** TASK GOAL **
From the entries below, copy each line in which the word "loadUserInfo" occurs.

** INPUT DATA **

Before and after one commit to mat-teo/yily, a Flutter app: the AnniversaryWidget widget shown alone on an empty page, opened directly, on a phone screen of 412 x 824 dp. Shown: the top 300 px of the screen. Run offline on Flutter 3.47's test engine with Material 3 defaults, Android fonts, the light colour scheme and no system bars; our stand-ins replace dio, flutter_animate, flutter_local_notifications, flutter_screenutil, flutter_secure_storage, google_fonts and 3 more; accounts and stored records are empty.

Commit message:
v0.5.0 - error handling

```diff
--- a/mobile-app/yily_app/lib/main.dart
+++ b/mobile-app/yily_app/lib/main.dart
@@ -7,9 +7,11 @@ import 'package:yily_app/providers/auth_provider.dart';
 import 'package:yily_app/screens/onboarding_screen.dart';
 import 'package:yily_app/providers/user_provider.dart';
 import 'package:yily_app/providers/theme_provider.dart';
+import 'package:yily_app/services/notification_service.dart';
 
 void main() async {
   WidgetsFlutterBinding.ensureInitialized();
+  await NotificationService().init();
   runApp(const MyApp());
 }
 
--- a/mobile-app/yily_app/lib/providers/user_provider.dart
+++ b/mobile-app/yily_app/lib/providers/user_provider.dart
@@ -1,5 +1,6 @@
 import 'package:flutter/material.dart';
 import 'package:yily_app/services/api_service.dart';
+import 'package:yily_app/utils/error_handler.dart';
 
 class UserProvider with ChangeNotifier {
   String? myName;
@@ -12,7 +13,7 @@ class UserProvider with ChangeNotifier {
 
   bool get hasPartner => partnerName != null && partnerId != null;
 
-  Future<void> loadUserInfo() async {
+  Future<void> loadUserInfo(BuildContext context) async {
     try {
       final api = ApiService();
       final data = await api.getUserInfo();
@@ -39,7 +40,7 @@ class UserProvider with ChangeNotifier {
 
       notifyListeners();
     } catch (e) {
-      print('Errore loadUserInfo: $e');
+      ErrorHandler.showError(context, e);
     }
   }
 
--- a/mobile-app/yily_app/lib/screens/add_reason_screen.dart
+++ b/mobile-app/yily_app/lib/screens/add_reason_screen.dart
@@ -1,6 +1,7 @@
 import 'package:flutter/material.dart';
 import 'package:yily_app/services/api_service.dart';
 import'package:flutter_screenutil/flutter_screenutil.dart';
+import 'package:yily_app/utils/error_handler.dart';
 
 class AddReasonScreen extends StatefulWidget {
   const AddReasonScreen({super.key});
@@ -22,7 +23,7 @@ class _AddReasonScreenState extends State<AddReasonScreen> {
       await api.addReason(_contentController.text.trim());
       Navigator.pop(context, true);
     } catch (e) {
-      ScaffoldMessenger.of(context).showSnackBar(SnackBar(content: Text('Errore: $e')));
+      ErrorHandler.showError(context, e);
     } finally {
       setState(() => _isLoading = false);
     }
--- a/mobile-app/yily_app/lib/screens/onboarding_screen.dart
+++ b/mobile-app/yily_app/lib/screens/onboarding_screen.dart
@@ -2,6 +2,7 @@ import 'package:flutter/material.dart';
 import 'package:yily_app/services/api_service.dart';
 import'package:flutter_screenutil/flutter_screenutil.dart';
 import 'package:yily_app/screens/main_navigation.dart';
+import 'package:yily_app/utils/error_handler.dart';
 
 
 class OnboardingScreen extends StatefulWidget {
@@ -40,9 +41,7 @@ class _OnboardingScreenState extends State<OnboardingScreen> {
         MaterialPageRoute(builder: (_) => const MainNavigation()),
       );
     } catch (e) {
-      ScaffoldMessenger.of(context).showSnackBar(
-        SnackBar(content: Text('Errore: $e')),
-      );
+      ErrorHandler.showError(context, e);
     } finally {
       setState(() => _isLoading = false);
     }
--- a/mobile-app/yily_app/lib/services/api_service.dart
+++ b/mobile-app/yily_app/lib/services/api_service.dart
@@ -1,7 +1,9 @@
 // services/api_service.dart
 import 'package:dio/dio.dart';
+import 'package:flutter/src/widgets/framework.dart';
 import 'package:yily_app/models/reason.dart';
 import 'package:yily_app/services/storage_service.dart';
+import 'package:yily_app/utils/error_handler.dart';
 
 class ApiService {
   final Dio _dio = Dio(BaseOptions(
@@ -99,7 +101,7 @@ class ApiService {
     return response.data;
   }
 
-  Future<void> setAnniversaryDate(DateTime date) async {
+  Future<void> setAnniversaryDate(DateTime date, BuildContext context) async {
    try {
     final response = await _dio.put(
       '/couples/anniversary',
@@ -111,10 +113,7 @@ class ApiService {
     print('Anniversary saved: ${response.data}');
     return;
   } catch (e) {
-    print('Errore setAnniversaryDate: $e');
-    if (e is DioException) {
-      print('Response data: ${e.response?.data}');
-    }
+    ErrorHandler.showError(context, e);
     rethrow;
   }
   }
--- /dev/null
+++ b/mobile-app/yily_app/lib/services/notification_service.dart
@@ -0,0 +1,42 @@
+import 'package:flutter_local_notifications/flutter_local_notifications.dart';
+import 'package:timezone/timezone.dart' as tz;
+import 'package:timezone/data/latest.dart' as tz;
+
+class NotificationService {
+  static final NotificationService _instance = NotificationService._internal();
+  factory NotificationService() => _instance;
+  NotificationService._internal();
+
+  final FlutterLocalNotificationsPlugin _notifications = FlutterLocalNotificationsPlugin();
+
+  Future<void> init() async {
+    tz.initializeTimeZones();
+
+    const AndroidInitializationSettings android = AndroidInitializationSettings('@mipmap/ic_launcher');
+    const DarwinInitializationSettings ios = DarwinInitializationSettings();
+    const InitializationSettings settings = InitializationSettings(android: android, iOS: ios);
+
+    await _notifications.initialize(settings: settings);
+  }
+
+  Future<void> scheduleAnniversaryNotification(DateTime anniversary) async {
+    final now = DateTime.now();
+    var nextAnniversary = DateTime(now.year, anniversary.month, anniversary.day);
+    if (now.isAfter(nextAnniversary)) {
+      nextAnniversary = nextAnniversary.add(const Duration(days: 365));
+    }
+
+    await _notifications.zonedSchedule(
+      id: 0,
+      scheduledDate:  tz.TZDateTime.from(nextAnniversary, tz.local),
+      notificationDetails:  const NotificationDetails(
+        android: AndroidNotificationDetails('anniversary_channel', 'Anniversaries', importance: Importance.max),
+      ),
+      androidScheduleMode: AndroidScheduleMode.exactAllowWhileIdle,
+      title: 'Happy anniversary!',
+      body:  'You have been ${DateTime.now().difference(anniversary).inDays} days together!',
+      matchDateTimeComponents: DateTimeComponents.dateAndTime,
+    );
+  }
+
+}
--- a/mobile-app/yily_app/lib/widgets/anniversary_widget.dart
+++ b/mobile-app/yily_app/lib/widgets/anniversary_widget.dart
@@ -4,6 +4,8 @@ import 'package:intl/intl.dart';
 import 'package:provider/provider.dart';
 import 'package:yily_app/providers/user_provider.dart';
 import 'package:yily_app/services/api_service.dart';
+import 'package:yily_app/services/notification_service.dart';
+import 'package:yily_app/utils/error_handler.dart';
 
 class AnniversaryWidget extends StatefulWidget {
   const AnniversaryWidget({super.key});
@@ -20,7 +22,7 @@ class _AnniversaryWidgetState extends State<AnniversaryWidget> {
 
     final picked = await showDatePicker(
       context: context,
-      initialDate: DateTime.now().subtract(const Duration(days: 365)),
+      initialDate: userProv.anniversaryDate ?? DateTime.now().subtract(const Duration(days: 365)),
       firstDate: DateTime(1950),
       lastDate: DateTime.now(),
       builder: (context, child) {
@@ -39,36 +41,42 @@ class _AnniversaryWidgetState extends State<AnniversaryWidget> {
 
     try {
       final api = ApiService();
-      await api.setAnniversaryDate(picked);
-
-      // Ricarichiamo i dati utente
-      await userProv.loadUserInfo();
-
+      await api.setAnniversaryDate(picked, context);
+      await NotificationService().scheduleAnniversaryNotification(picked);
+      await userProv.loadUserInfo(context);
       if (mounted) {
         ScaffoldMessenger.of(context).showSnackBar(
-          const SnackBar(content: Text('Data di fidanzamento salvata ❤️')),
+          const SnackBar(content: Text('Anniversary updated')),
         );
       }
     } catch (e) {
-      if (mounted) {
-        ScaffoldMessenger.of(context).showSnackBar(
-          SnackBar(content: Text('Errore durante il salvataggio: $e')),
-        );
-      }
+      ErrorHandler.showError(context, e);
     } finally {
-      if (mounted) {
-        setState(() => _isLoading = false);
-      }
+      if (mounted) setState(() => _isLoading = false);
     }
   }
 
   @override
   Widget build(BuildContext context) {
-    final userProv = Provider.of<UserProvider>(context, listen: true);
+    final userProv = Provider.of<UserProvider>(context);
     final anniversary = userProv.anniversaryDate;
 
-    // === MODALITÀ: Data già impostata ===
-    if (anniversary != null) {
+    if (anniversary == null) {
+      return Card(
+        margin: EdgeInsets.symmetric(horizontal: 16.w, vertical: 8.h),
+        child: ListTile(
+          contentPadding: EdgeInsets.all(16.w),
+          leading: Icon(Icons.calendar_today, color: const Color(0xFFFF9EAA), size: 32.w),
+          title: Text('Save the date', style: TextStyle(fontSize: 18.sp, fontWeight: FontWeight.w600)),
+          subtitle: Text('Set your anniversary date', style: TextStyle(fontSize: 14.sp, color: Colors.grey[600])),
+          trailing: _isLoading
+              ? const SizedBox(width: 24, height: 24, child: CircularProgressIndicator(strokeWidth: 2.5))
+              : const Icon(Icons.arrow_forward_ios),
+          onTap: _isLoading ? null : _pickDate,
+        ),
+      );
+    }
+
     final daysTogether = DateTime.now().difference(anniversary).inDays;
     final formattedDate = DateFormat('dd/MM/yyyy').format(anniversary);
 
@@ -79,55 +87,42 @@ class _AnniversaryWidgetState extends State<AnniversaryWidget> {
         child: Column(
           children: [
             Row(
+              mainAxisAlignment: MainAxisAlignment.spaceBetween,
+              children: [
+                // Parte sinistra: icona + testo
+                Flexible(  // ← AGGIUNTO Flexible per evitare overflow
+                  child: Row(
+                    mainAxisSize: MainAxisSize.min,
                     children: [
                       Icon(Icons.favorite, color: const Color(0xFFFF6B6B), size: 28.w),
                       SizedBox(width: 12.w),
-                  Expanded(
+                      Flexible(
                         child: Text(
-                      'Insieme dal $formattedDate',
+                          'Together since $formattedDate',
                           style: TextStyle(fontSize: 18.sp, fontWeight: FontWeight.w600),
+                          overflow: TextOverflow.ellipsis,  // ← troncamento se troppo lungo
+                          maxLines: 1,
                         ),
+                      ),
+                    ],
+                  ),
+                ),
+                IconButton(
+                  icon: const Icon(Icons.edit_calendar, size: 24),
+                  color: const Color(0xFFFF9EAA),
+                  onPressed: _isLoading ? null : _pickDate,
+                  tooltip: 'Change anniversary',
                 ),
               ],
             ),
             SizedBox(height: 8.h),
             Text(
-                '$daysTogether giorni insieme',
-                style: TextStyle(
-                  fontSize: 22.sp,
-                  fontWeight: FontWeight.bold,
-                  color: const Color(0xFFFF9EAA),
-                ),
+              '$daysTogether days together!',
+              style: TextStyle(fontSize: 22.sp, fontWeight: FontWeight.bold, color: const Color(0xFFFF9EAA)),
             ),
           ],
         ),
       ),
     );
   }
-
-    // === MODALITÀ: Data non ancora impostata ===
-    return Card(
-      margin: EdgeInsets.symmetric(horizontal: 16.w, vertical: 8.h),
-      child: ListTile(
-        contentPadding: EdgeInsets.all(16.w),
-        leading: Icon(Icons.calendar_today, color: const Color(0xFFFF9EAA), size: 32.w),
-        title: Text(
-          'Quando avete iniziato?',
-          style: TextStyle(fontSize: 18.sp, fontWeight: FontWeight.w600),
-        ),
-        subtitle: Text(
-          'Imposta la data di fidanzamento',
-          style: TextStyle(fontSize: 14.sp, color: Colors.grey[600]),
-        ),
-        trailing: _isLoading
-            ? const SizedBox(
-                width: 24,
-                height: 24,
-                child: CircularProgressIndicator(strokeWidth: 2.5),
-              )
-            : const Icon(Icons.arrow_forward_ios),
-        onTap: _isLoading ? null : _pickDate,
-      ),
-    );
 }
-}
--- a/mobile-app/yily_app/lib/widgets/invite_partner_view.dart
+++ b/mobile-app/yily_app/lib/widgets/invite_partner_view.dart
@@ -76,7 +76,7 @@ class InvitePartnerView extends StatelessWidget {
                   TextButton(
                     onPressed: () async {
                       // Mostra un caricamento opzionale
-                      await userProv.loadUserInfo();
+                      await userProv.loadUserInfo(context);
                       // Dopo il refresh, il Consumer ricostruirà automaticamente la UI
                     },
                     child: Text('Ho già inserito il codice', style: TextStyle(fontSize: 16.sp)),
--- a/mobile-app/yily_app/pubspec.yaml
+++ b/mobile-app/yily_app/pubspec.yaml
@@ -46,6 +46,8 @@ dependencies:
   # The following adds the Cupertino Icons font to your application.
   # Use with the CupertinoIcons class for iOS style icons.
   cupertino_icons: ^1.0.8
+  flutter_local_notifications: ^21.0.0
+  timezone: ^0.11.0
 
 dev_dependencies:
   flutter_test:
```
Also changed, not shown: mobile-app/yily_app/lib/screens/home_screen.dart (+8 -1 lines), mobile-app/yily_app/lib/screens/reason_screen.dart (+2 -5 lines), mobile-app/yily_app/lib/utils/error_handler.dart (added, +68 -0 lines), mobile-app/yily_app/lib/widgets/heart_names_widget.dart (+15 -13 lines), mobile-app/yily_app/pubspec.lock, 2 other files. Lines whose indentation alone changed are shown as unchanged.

** SOLUTION **
-  Future<void> loadUserInfo() async {
+  Future<void> loadUserInfo(BuildContext context) async {
-      print('Errore loadUserInfo: $e');
-      await userProv.loadUserInfo();
+      await userProv.loadUserInfo(context);
-                      await userProv.loadUserInfo();
+                      await userProv.loadUserInfo(context);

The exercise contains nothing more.